The number of meals we have in a day depends on our lifestyle. It is recommended that we have smaller and more frequent meals rather than two or three large meals in a day. Large meals are more difficult to digest and also increase our tendency
Before purchasing packaged food, we must at least read the label and not select brands that still use hydrogenated or partially hydrogenated fat. As a consumer we have a right to demand that the foods being served in restaurants and snack corners are not prepared in hydrogenated fat.
to put on weight (especially if dinner is our heaviest meal for the day). Actually, we should have a hearty breakfast to get us going for the day, followed by a good lunch, a snack with the evening tea and a light dinner. Studies have shown that if people virtually skip breakfast and/or lunch without decreasing their total calorie intake, their risk of developing diabetes increases significantly. The reason for this is that when one large meal is eaten, the body experiences a blood sugar spike that it cannot process. This is especially true if the calories are consumed in the evening.
If short of time, try to combine a number of ingredients and food groups into a single dish that doesn’t need a very complicated cooking process. For instance, breakfast could be a bowl of porridge/ cornflakes with milk and cut fruits, or whole-wheat bread sandwiches that have fillings of vegetables with boiled egg/chicken/paneer, or a roti wrap with vegetables/paneer bhurji. These and so many other options can be thought of which can be eaten on the go. The trick is to keep all the ingredients in a semi-cooked or almost ready form so that you don’t have to spend too much time cooking in the morning. Similar items can also be taken as packed lunch.

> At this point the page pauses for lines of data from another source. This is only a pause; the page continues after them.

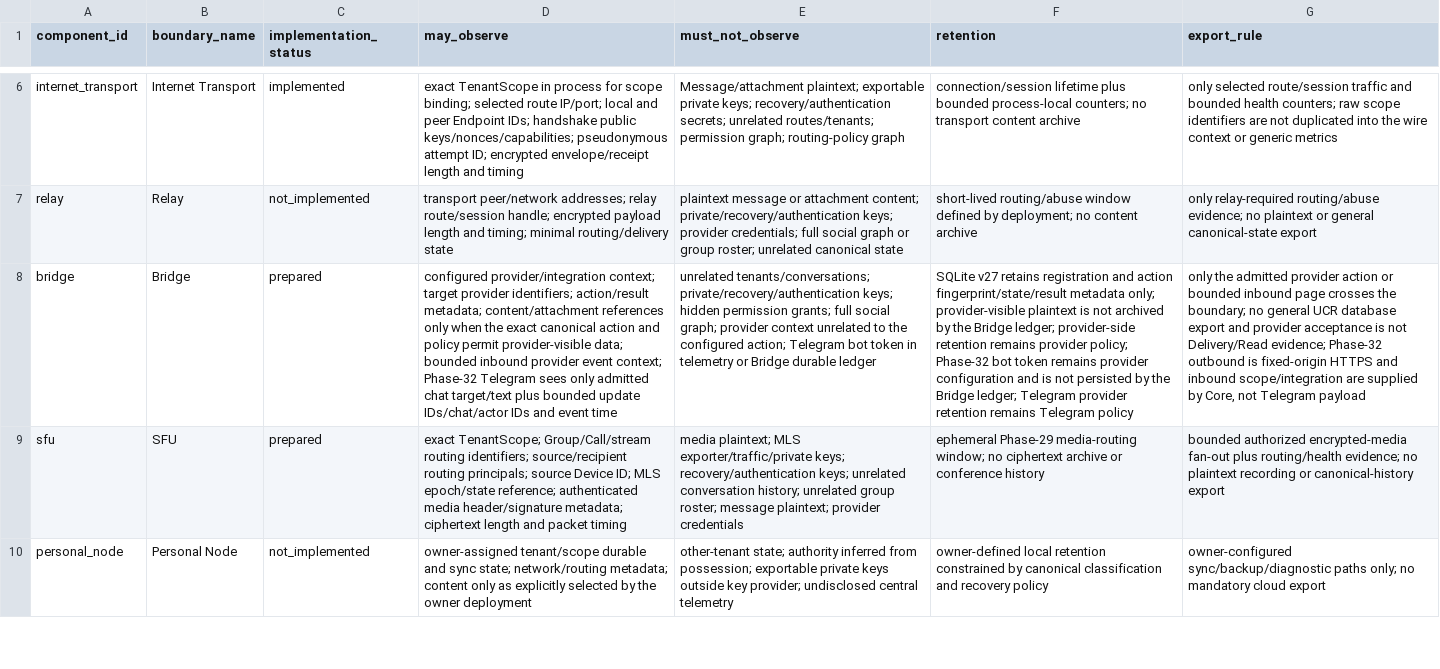
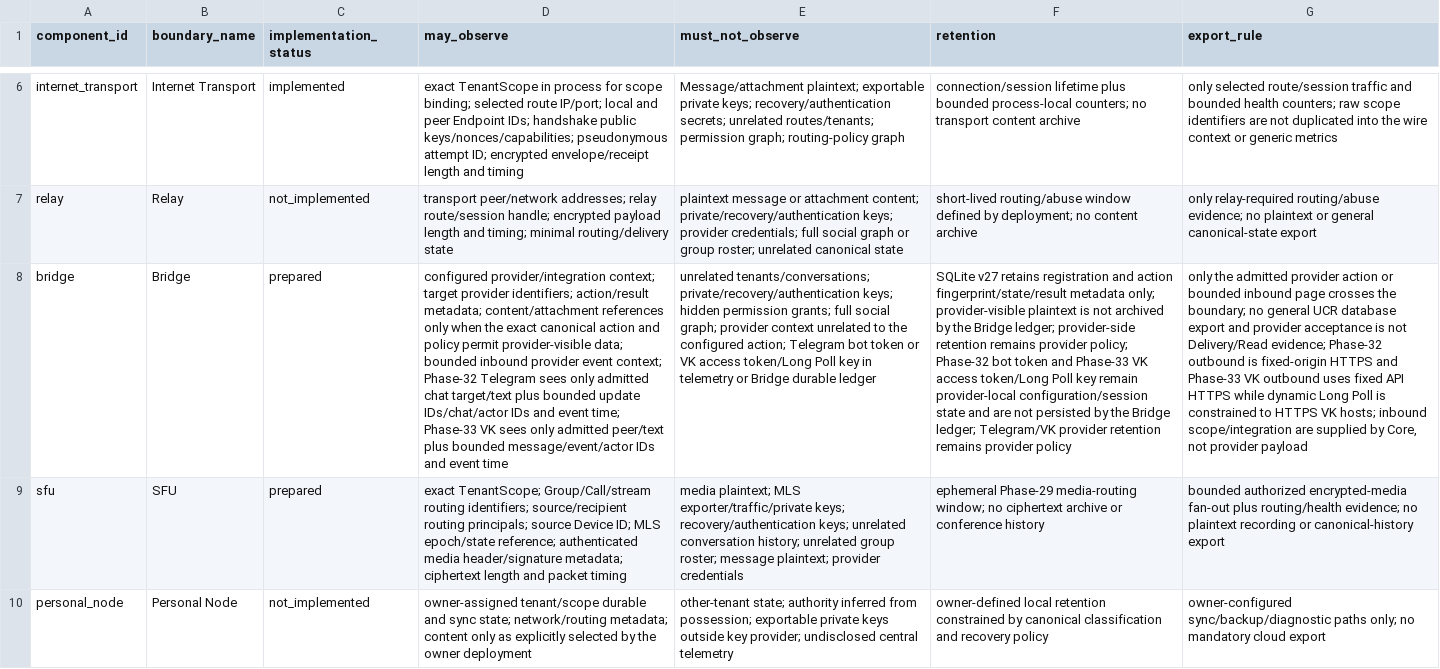
Before and after one commit to mailsvb2-bot/Universal-Communication-Runtime, a TSV file: spec/metadata-visibility.tsv, drawn as a sheet; only a part is shown, gaps mark what is left out; the diff names each change by its address in the sheet, - before the commit and + after, or states it on an @@ line.

Commit message:
Phase 33: VK text bridge
Adds the Prepared VK API 5.199 text bridge over the canonical Phase-31 Bridge boundary, including conservative acceptance semantics, bounded Long Poll continuation, raw-wire fuzzing, architecture/security evidence, and review regressions.

```diff
--- a/spec/metadata-visibility.tsv
+++ b/spec/metadata-visibility.tsv
-D8 (may_observe): …and event time
+D8 (may_observe): …and event time; Phase-33 VK sees only admitted peer/text plus bounded message/event/actor IDs and event time
-E8 (must_not_observe): …bot token in telemetry…
+E8 (must_not_observe): …bot token or VK access token/Long Poll key in telemetry…
-F8 (retention): …bot token remains provider configuration and is not persisted by the Bridge ledger; Telegram provider retention remains Telegram policy
+F8 (retention): …bot token and Phase-33 VK access token/Long Poll key remain provider-local configuration/session state and are not persisted by the Bridge ledger; Telegram/VK provider retention remains provider policy
-G8 (export_rule): …HTTPS and inbound scope/integration are supplied by Core, not Telegram payload
+G8 (export_rule): …HTTPS and Phase-33 VK outbound uses fixed API HTTPS while dynamic Long Poll is constrained to HTTPS VK hosts; inbound scope/integration are supplied by Core, not provider payload
```
Also changed, not shown: 32 other files.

The golden rule to achieve good health and ideal nutritional status has always been moderation and prudence. A balanced diet will furnish appropriate amounts of all nutrients. No one food is a miracle cure for any disease or a storehouse of all nutrients. You need to eat a variety of foods in moderate quantities (that is, neither too less nor too much). In our daily race to excel at our work (or whatever it is that drives us), we must not—and cannot afford to—compromise on our health. Lifestyle diseases are life-threatening and debilitate people so that they can’t function to the best of their abilities. So, the next time you want to rush out without a proper breakfast or want to munch on unhealthy foods to satiate hunger pangs, spare a thought to what these eating habits are doing to your body.